The data quality application provides an extensible application to help users determine the quality of their data. Users can use out-of-the-box aggregation functions to get started. The resulting quality-of-data dataset can then be easily queried using a RESTful API.
Getting started with the application is very simple. User can deploy it using either the CDAP RESTful API or CLI along with these parameters specified as JSON:
- Name and format of the Dataset,
- Frequency at which the quality of data should be measured, and
- Configuration specifying the quality measure to be used for the fields in the dataset. One or more quality measures can be associated with a field.
To set this up, no code is required.
Once the application is created and started, the Workflow in the Application is scheduled to run at the frequency specified by the configuration. The Workflow triggers a MapReduce (and in future, a Spark) program that fetches data from the source, applies the pre-specified aggregations to their respective fields, and writes the aggregated data to a Timeseries Table. The data aggregated can be queried using a Service included in the Application.
The application comes with a library of aggregation functions for users to use right off the bat: histogram on a set of discrete values, histogram with bucketing, average, standard deviation, and unique values. Aggregation functions can be easily be extended using the plugin APIs exposed by the data quality application.
One thing I was mindful of throughout the course of the project was that this application needed to support extremely large amounts of data. As such, when I was building the aggregation function APIs and the library of aggregation functions, I had to keep two priorities in mind: store as little data as possible in memory and make as few passes through the data as possible. I started to favor streaming algorithms (I used Welford’s streaming algorithm for computing standard deviation, for example) when writing the aggregation functions.
I also had to keep the design details of Hadoop in mind when designing the aggregation function interfaces. For instance, the reducer receives a field and an iterable of values, and the iterable can only be traversed once. This means we ideally want to design an API that only looks at one value at a time and keeps a running aggregation. This also means that aggregations that need multi-pass algorithms would require storing all the data in memory — which is best to avoid.

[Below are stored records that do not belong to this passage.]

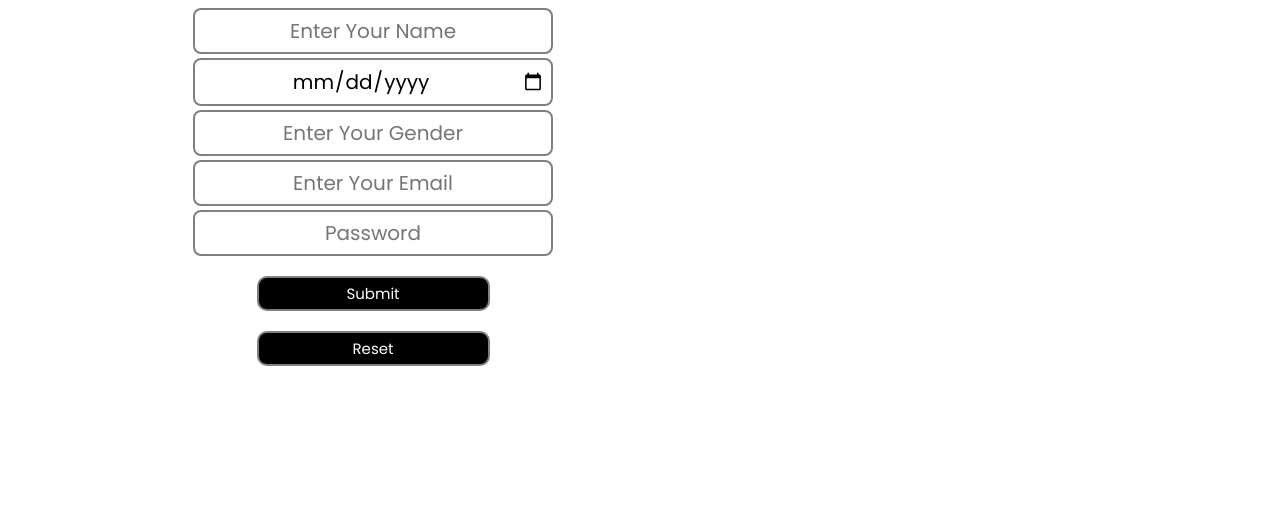
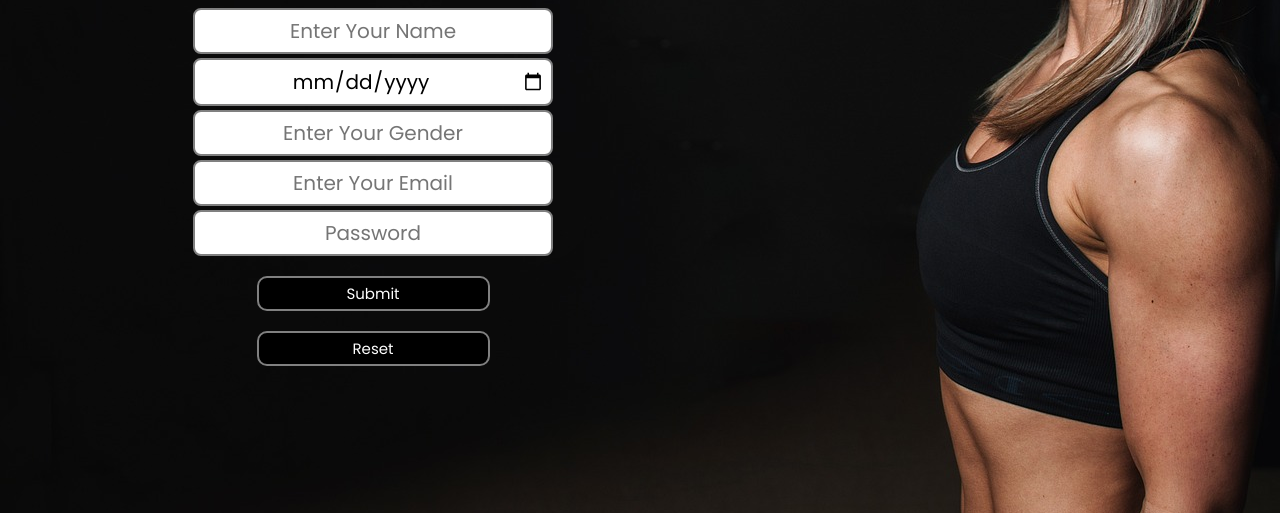
Before and after one commit to rahul87911/basic-gym-form, a plain HTML site: page index.html in a window 1280 px wide. Shown: the part 322-835 px from the top of the page. Drawn offline with Linux system fonts and the light colour scheme.

Commit message:
Update style.css

```diff
--- a/css/style.css
+++ b/css/style.css
@@ -2,7 +2,7 @@ body {
   margin: 0px;
   color: white;
   padding: 0px;
-  background-image:url('images\bg.jpg');
+  background-image:url('../images/bg.jpg');
   font-family: "Poppins", sans-serif;
 }
 
```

Overall, I had a great time creating and playing around with this application. I got to experience CDAP from a number of different perspectives throughout the course of building this application. I found the whole concept of lowering the barrier to entry for using Hadoop extremely exciting, and I’m looking forward to seeing what Cask has in store within the realm of higher-level abstractions.